Russell Roberts pointed me to an article that he authored on incentives in which he uses gasoline as an example to explain the incentive system:
Thinking about how people respond to the incentive of the higher price opens up a world of possibility beyond the cold turkey of going without. When gasoline gets more expensive, some people car pool, some people drive at slower speeds, some try and combine multiple errands into one trip.

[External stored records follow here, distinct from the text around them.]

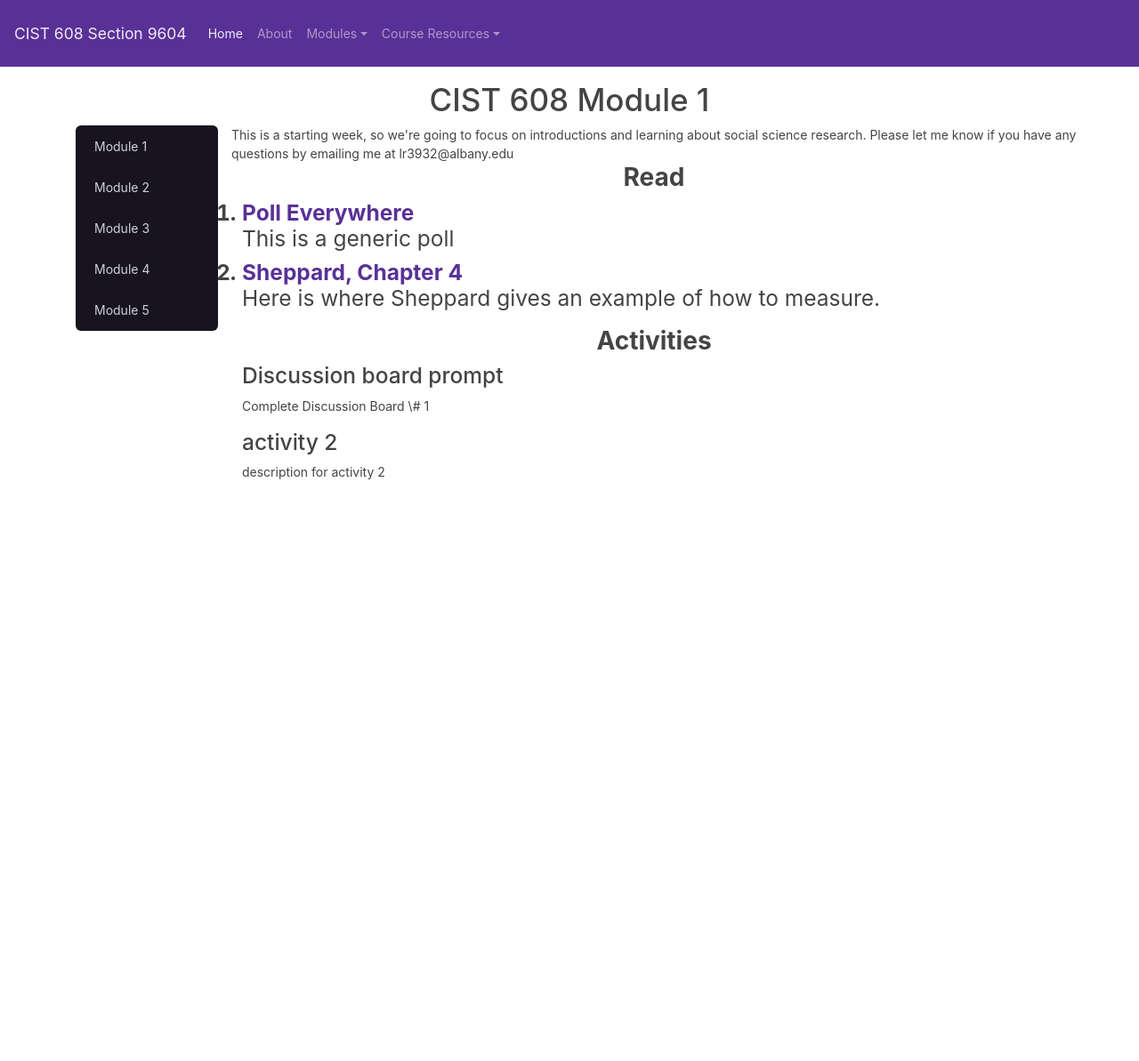
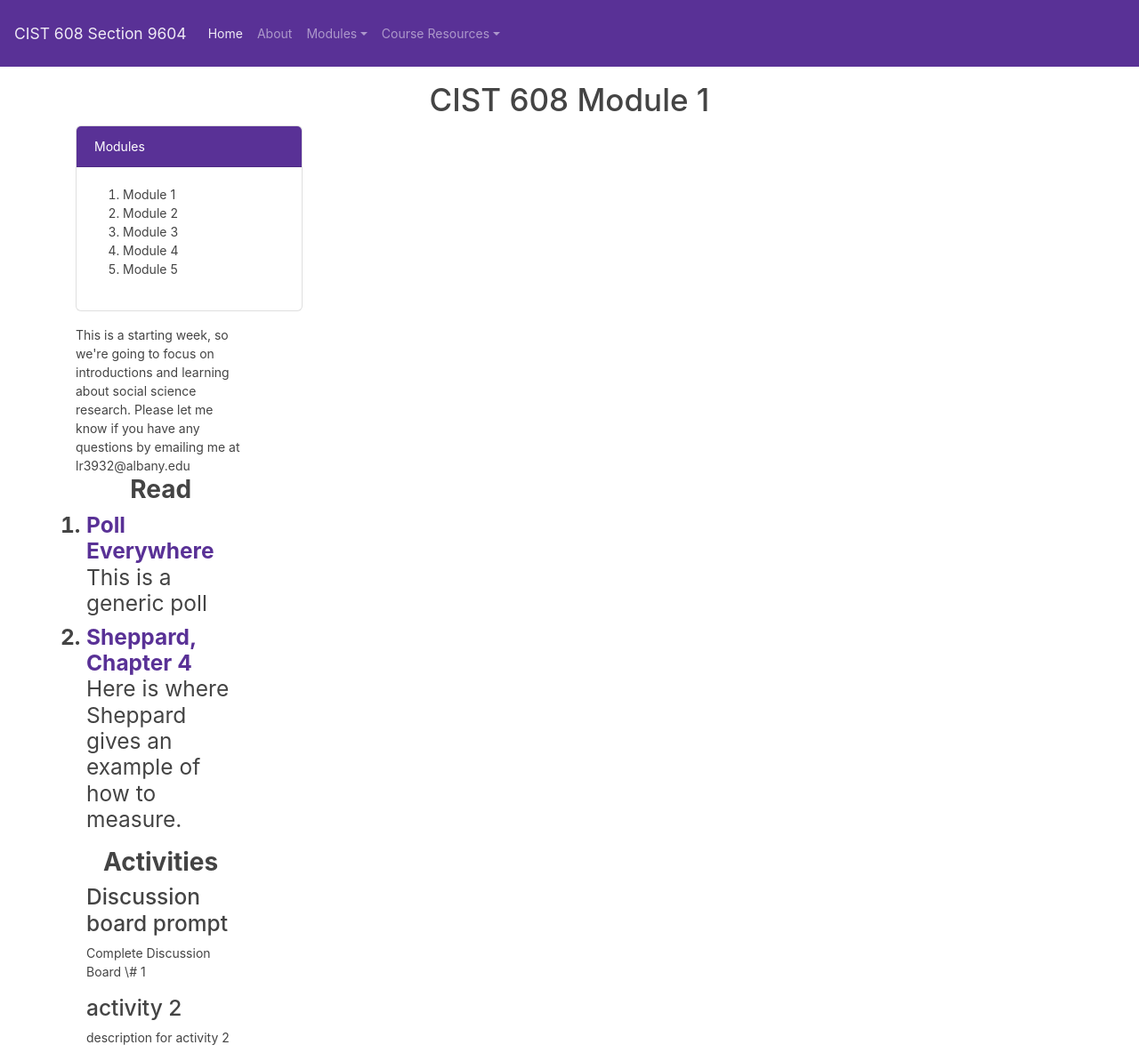
Before and after one commit to loganrath/libwtf, a Jekyll site: the page built from cist608/module-01.md, in a window 1280 px wide. Shown: the whole page at 89% size. Built offline with Jekyll 4.4.1, drawn with Linux system fonts in a browser that asks for light colours; nearby versions of some CDN libraries; before the commit the page ends 900 px from its top, so only the background shows below that.

Commit message:
Update yamlmodule.html

```diff
--- a/_layouts/yamlmodule.html
+++ b/_layouts/yamlmodule.html
@@ -46,16 +46,21 @@
 </header>
 <div class="container">
   <div class="row">
-  <div class="col-12 col-sm-4 col-md-3 col-lg-2">
-    <ul class="list-group">
-      <li class="list-group-item">Module 1</li>
-      <li class="list-group-item">Module 2</li>
-      <li class="list-group-item">Module 3</li>
-      <li class="list-group-item">Module 4</li>
-      <li class="list-group-item">Module 5</li>
-    </ul>
+  <div class="col-12 col-sm-4 col-md-3">
+    <div class="card mb-3">
+      <div class="card-header bg-primary text-white">Modules</div>
+      <div class="card-body">
+        <ol>
+          <li>Module 1</li>
+          <li>Module 2</li>
+          <li>Module 3</li>
+          <li>Module 4</li>
+          <li>Module 5</li>
+        </ol>
+      </div>
+
   </div>
-  <div class="col-12 col-sm-8 col-md-9 col-lg-10">
+  <div class="col-12 col-sm-8 col-md-9">
   <div class="row">
     {{ page.module_description }}
   </div>
```
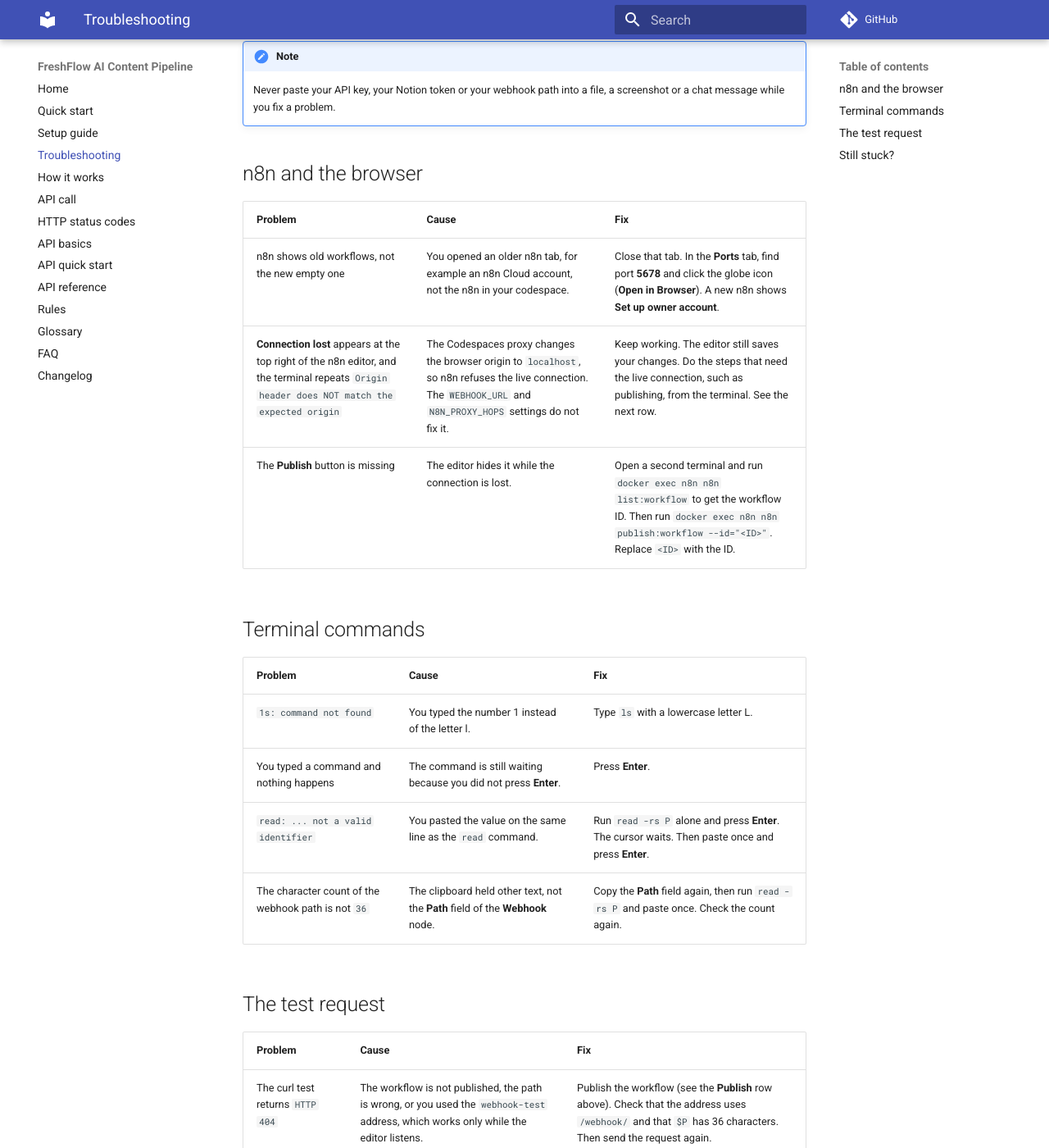
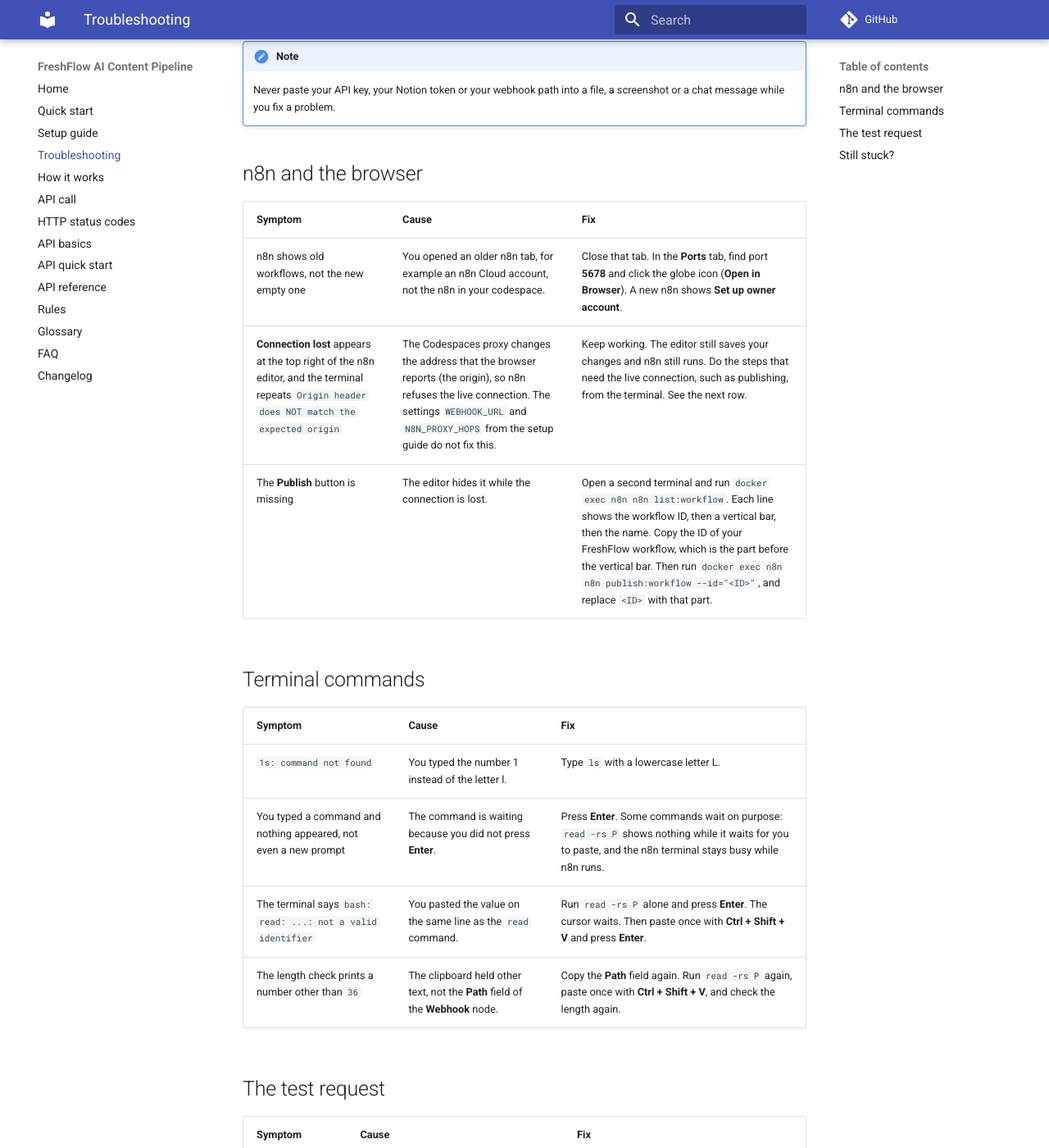
Before and after one commit to karicherlamahesh-hub/freshflow-ai-content-pipeline, an MkDocs documentation site: the page built from docs/troubleshooting.md, in a window 1280 px wide and 1400 px high, scrolled down 201 px. Shown: the whole window at 82% size. Built offline with MkDocs 1.6.1 and Material for MkDocs 9.7.7, drawn with Linux system fonts in a browser that asks for light colours; comment, search, counter and statistics services are not loaded; some of the changed text lies outside the part shown.

Commit message:
docs: fix issues found in review of setup and troubleshooting guides

```diff
--- a/docs/troubleshooting.md
+++ b/docs/troubleshooting.md
@@ -1,30 +1,30 @@
 # Troubleshoot FreshFlow on Linux
 
-This page lists the problems you are most likely to meet when you follow the [setup guide](setup-guide.md). For each problem you see what you notice, why it happens and how to fix it.
+This page lists the problems you are most likely to meet when you follow the [setup guide](setup-guide.md). For each problem you see the symptom (what you notice), the cause (why it happens) and the fix.
 
 !!! note
     Never paste your API key, your Notion token or your webhook path into a file, a screenshot or a chat message while you fix a problem.
 
 ## n8n and the browser
 
-| Problem | Cause | Fix |
+| Symptom | Cause | Fix |
 | --- | --- | --- |
 | n8n shows old workflows, not the new empty one | You opened an older n8n tab, for example an n8n Cloud account, not the n8n in your codespace. | Close that tab. In the **Ports** tab, find port **5678** and click the globe icon (**Open in Browser**). A new n8n shows **Set up owner account**. |
-| **Connection lost** appears at the top right of the n8n editor, and the terminal repeats `Origin header does NOT match the expected origin` | The Codespaces proxy changes the browser origin to `localhost`, so n8n refuses the live connection. The `WEBHOOK_URL` and `N8N_PROXY_HOPS` settings do not fix it. | Keep working. The editor still saves your changes. Do the steps that need the live connection, such as publishing, from the terminal. See the next row. |
-| The **Publish** button is missing | The editor hides it while the connection is lost. | Open a second terminal and run `docker exec n8n n8n list:workflow` to get the workflow ID. Then run `docker exec n8n n8n publish:workflow --id="<ID>"`. Replace `<ID>` with the ID. |
+| **Connection lost** appears at the top right of the n8n editor, and the terminal repeats `Origin header does NOT match the expected origin` | The Codespaces proxy changes the address that the browser reports (the origin), so n8n refuses the live connection. The settings `WEBHOOK_URL` and `N8N_PROXY_HOPS` from the setup guide do not fix this. | Keep working. The editor still saves your changes and n8n still runs. Do the steps that need the live connection, such as publishing, from the terminal. See the next row. |
+| The **Publish** button is missing | The editor hides it while the connection is lost. | Open a second terminal and run `docker exec n8n n8n list:workflow`. Each line shows the workflow ID, then a vertical bar, then the name. Copy the ID of your FreshFlow workflow, which is the part before the vertical bar. Then run `docker exec n8n n8n publish:workflow --id="<ID>"`, and replace `<ID>` with that part. |
 
 ## Terminal commands
 
-| Problem | Cause | Fix |
+| Symptom | Cause | Fix |
 | --- | --- | --- |
 | `1s: command not found` | You typed the number 1 instead of the letter l. | Type `ls` with a lowercase letter L. |
-| You typed a command and nothing happens | The command is still waiting because you did not press **Enter**. | Press **Enter**. |
-| `read: ... not a valid identifier` | You pasted the value on the same line as the `read` command. | Run `read -rs P` alone and press **Enter**. The cursor waits. Then paste once and press **Enter**. |
-| The character count of the webhook path is not `36` | The clipboard held other text, not the **Path** field of the **Webhook** node. | Copy the **Path** field again, then run `read -rs P` and paste once. Check the count again. |
+| You typed a command and nothing appeared, not even a new prompt | The command is waiting because you did not press **Enter**. | Press **Enter**. Some commands wait on purpose: `read -rs P` shows nothing while it waits for you to paste, and the n8n terminal stays busy while n8n runs. |
+| The terminal says `bash: read: ...: not a valid identifier` | You pasted the value on the same line as the `read` command. | Run `read -rs P` alone and press **Enter**. The cursor waits. Then paste once with **Ctrl + Shift + V** and press **Enter**. |
+| The length check prints a number other than `36` | The clipboard held other text, not the **Path** field of the **Webhook** node. | Copy the **Path** field again. Run `read -rs P` again, paste once with **Ctrl + Shift + V**, and check the length again. |
 
 ## The test request
 
-| Problem | Cause | Fix |
+| Symptom | Cause | Fix |
 | --- | --- | --- |
 | The curl test returns `HTTP 404` | The workflow is not published, the path is wrong, or you used the `webhook-test` address, which works only while the editor listens. | Publish the workflow (see the **Publish** row above). Check that the address uses `/webhook/` and that `$P` has 36 characters. Then send the request again. |
 
@@ -32,4 +32,4 @@ This page lists the problems you are most likely to meet when you follow the [se
 
 1. Stop n8n with **Ctrl + C** in the first terminal.
 2. Start it again with the `docker run` command from [step 5 of the setup guide](setup-guide.md#5-start-n8n). Your workflow stays in the `n8n_data` volume.
-3. Open n8n from the **Ports** tab and try the step again.
+3. Open n8n from the **Ports** tab and repeat the step where you were stuck.
```
Also changed, not shown: docs/setup-guide.md (+30 -30 lines).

Let the price of gasoline rise enough and be expected to stay higher for a long enough period of time and some people will buy a car that gets better mileage, move closer to work or postpone or cancel that order for the pleasure boat that takes $400 to fill its tank when gasoline is $3 a gallon.
There are some interesting conclusions and other interesting examples in the article that make it a worthwhile read; it is especially refreshing to see an economist delve into the world of non-monetary incentives after having taken so many classes where the economics professors use the phrase “everything else being equal” when explaining supply and demand.